21 August 2018
Programme of activities for the new season. Discover more at the Van Gogh Museum: Gauguin, Hockney, and the Sunflowers.
Van Gogh Dreams
27 July 2018 to 13 January 2019
Van Gogh Dreams: A journey into his mind is a captivating narrative installation exploring Vincent van Gogh’s inner life. The Van Gogh Museum is combining light, colour and audio to create a sensory experience based on Van Gogh’s turbulent time in Arles in the South of France (1888-1889) – a period that had a major impact on him both as an artist and as a person. Amongst the highlights of the installation are the 900 unique, handmade glass flowers, which are an homage to his world-famous Sunflowers. Van Gogh Dreams immerses visitors in a poignant journey punctuated with extraordinary beauty and tragic loss.
Gauguin & Laval in Martinique
5 October 2018 to 13 January 2019
The exhibition Gauguin & Laval in Martinique introduces the story of two French artists who travelled together to the 'distant' island of Martinique in 1887. In the few months that they spent on the island, they created a series of colourful artworks that had a huge impact on their artistic development. This is the first ever exhibition to be devoted to this significant period in the careers of Gauguin and Laval. In addition to paintings, the exhibition will also feature sketches, detailed drawings and pastels, which together impressively illustrate the impact that the trip had on the artistic development of the two artists.
Hockney – Van Gogh
1 March to 26 May 2019
The world-famous art of David Hockney (1937) is colourful and colossal; his monumental works are a visual spectacle. The exhibition Hockney – Van Gogh demonstrates the unmistakable influence of Van Gogh on Hockney’s work. Visitors learn about the artists’ love of nature, their use of bright colours and their experimentation with perspective.
Van Gogh and the Sunflowers
21 June to 1 September 2019
Van Gogh’s renowned painting Sunflowers (1889) is the radiant focus of this summer exhibition, in which the results of recent technical research into this work will be presented. The exhibition will also introduce the fascinating genesis of this masterpiece. 25 works from the museum collection will be used to illustrate the importance of sunflowers to Van Gogh. What were his ambitions with this subject and how was it significant to him? Van Gogh and the Sunflowers also examines the questions posed by restorers 130 years after the work was painted. Have the colours changed over the years? What happened to the painting after it left Van Gogh’s studio, and how can we best preserve the work for future generations?
The Mesdag Collection programme 2018-2019:
The Mesdag Collection in The Hague is home to the exceptional collection of 19th-century art assembled by the renowned painter Hendrik Willem Mesdag and his wife Sientje.
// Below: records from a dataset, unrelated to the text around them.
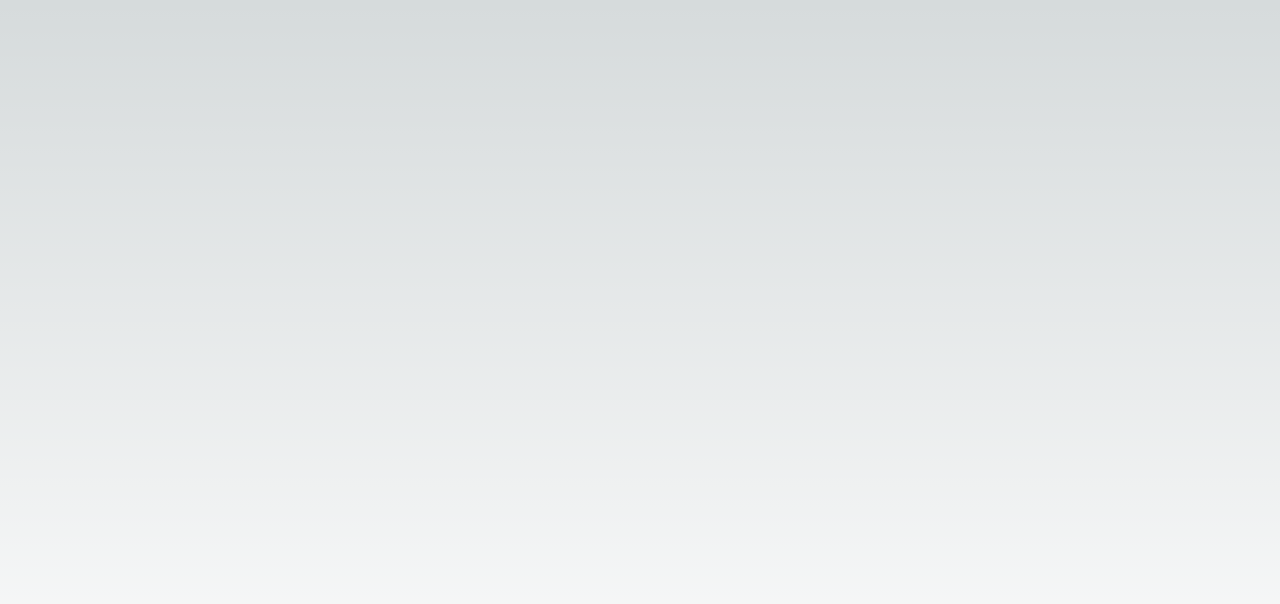
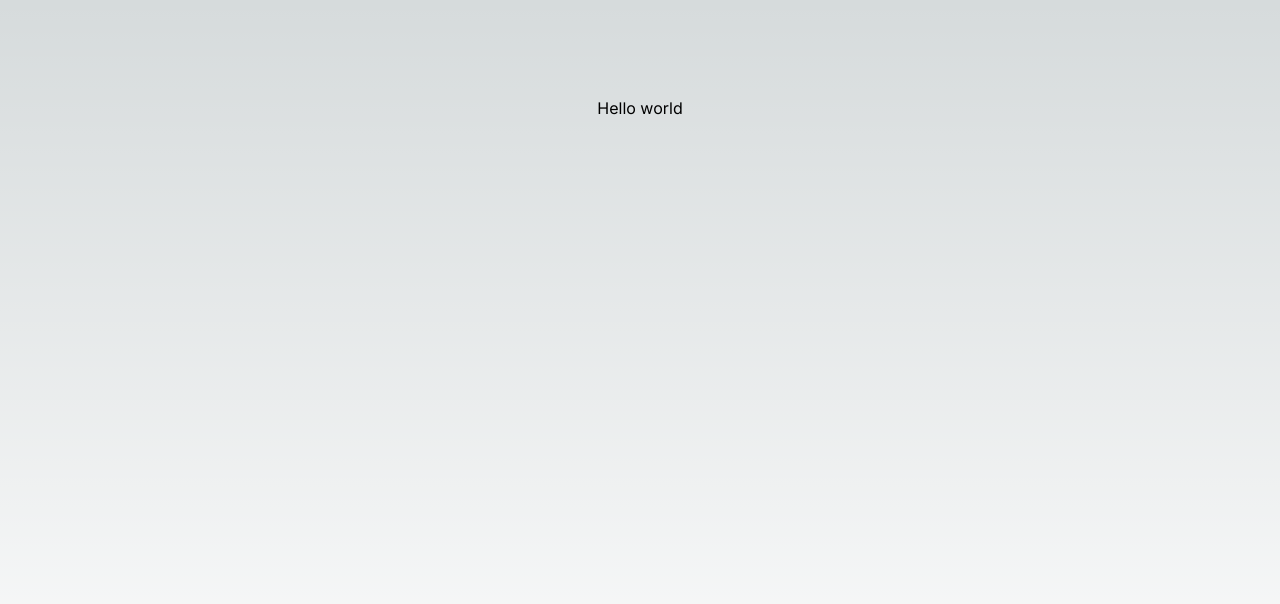
Before and after one commit to code-JOA/Tuts-jewellery, a Next.js app in the folder tuts/: page / in a window 1280 px wide. Shown: the top 604 px of the page. Built offline with nearby package versions, Linux system fonts and the light colour scheme.

Commit message:
Commit auto_update

```diff
--- a/tuts/app/page.tsx
+++ b/tuts/app/page.tsx
@@ -3,7 +3,7 @@ import Image from "next/image";
 export default function Home() {
   return (
     <main className="flex min-h-screen flex-col items-center justify-between p-24">
-      <div></div>
+      <h1>Hello world</h1>
     </main>
   );
 }
```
The museum has been administered by the Van Gogh Museum in Amsterdam since 1990.
The Sensation of the Sea: In Honour of Bas Jan Ader
14 September 2018 to 6 January 2019
Guest curator Joanna De Vos presents international contemporary artists like Bill Viola, Nan Goldin and Jan Fabre in dialogue with the Mesdag Collection. These artists are captivated by the grandeur and tempestuousness of the ocean. Odes to the performance In Search of the Miraculous by the Dutch artist Bas Jan Ader (1942-1975) form the exhibition’s connecting thread. Adler disappeared in 1975 as he attempted to sail across the Atlantic. His soul became one with the untameable power of the sea. The tributes to Ader’s artistic practice highlight the enticement and mystery of the ocean. Visitors are encouraged to discover how the contemporary artworks integrate into the nineteenth-century museum and to prepare themselves for a series of surprising and special encounters.
Mesdag & Colenbrander
8 March to 23 June 2019
This exhibition features Hendrik Willem Mesdag’s collection of colourful ceramics created by Theo Colenbrander. Colenbrander’s decorative pottery stood out immediately when it hit the market. His designs were innovative, with bright colours and abstract shapes. He tended to refer to natural motifs when naming his decorations. This exhibition sheds a new light on Colenbrander’s pottery thanks to the biscuit (unglazed) earthenware on display, important contextual items on loan and an extraordinary interpretive layout, amongst others.